Yesterday evening, members of the House of Lords voted in favour (180 to 157) of an amendment in the Digital Economy Bill that would strengthen consumer law around ticket resale.
Tabled by Lord Moynihan, Amendment 33ZLZA would extend obligations in the existing Consumer Rights Act – and specifically that resale sites must provide the following information against listings:
(i) the ticket reference or booking number
(ii) any specific condition attached to the resale of the ticket
This is in addition to existing obligations to list a ticket’s original face value, seat/row numbers and any usage restrictions.
On the face of it, 33ZLZA sounds like a minor amendment – but this small change could make a significant difference, for instance:
– Giving buyers greater certainty that the ticket they are buying actually exists
– Preventing “speculative ticketing” – where touts list tickets for resale that they don’t actually have
– Ensuring standing tickets are given equal protection in law to seated tickets. (Many UK revenues have no reserved seating.)
– Ensuring consumers have essential information about resale T&C’s – for instance, if they will require ID to get through the door
Government has already committed to criminalise the misuse of bots to bulk-buy tickets, and accepted all recommendations made in the Waterson Review.
These are hugely positive steps, but Amendment 33ZLZA, if made law, would inject unauthorised ticket resale platforms with some much-needed transparency.
We will now look to discuss the issue further with Government, and have commented:
“Despite concerted media and political scrutiny, the resale of tickets on platforms like Viagogo, Get Me In!, Seatwave and StubHub remains wholly lacking in transparency.
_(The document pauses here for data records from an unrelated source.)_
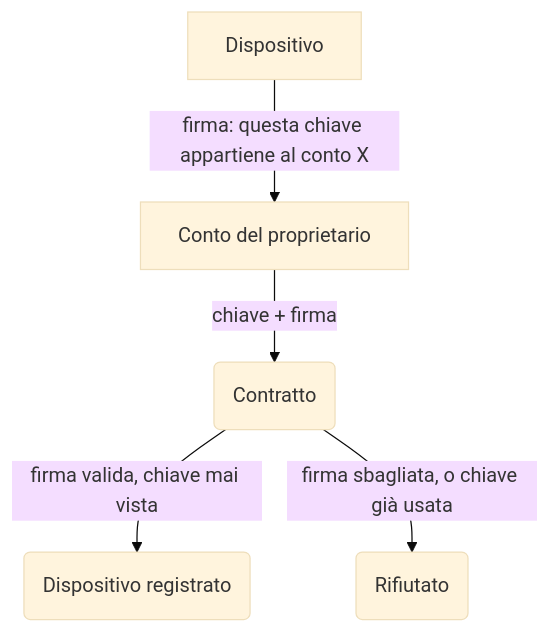
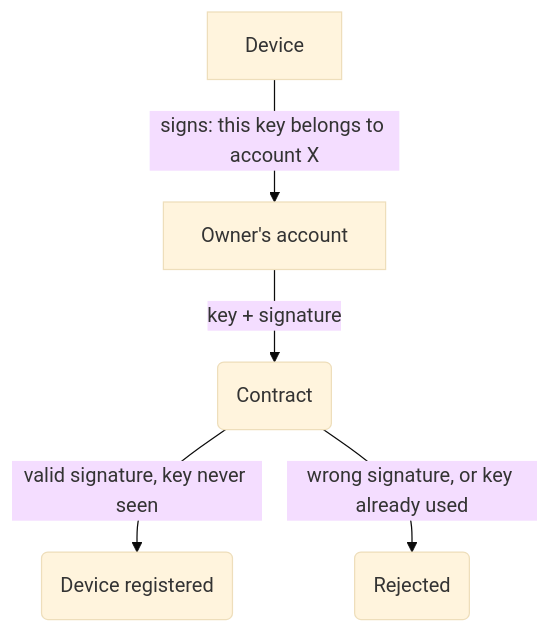
Before and after one commit to VincenzoImp/ixh26-paprika: the first of 3 diagrams in docs/1-how-it-works.md, drawn with Mermaid (base theme). The commit also changed other lines of this file and 34 other files, not shown here.

````diff
--- a/docs/1-how-it-works.md
+++ b/docs/1-how-it-works.md
@@ -50,7 +50,7 @@
 ```mermaid
 flowchart TD
-    Dev[Dispositivo] -->|"firma: questa chiave appartiene al conto X"| Acc[Conto del proprietario]
-    Acc -->|"chiave + firma"| Contract(Contratto)
-    Contract -->|"firma valida, chiave mai vista"| Ok(Dispositivo registrato)
-    Contract -->|"firma sbagliata, o chiave già usata"| No(Rifiutato)
+    Dev[Device] -->|"signs: this key belongs to account X"| Acc[Owner's account]
+    Acc -->|"key + signature"| Contract(Contract)
+    Contract -->|"valid signature, key never seen"| Ok(Device registered)
+    Contract -->|"wrong signature, or key already used"| No(Rejected)
 ```
````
This is the only online marketplace where buyers are given no identity about sellers – a peculiarity which is massively helpful to touts whose activities are anonymised, but not so much to consumers. It’s is a recipe for bad practice at best, and outright fraud at worst.
“That’s why this small amendment to the Consumer Rights Act is so important, as it could help provide more certainty that a ticket actually exists in the first place, as well as crucial details about terms and conditions of resale. FanFair Alliance warmly welcomes the Lords’ decision last night, and alongside the other recent commitments we look forward to further discussions with Government about how ticket resale can be made more transparent, honest and consumer-friendly.”
The full Digital Economy Bill debate can be read on Hansard here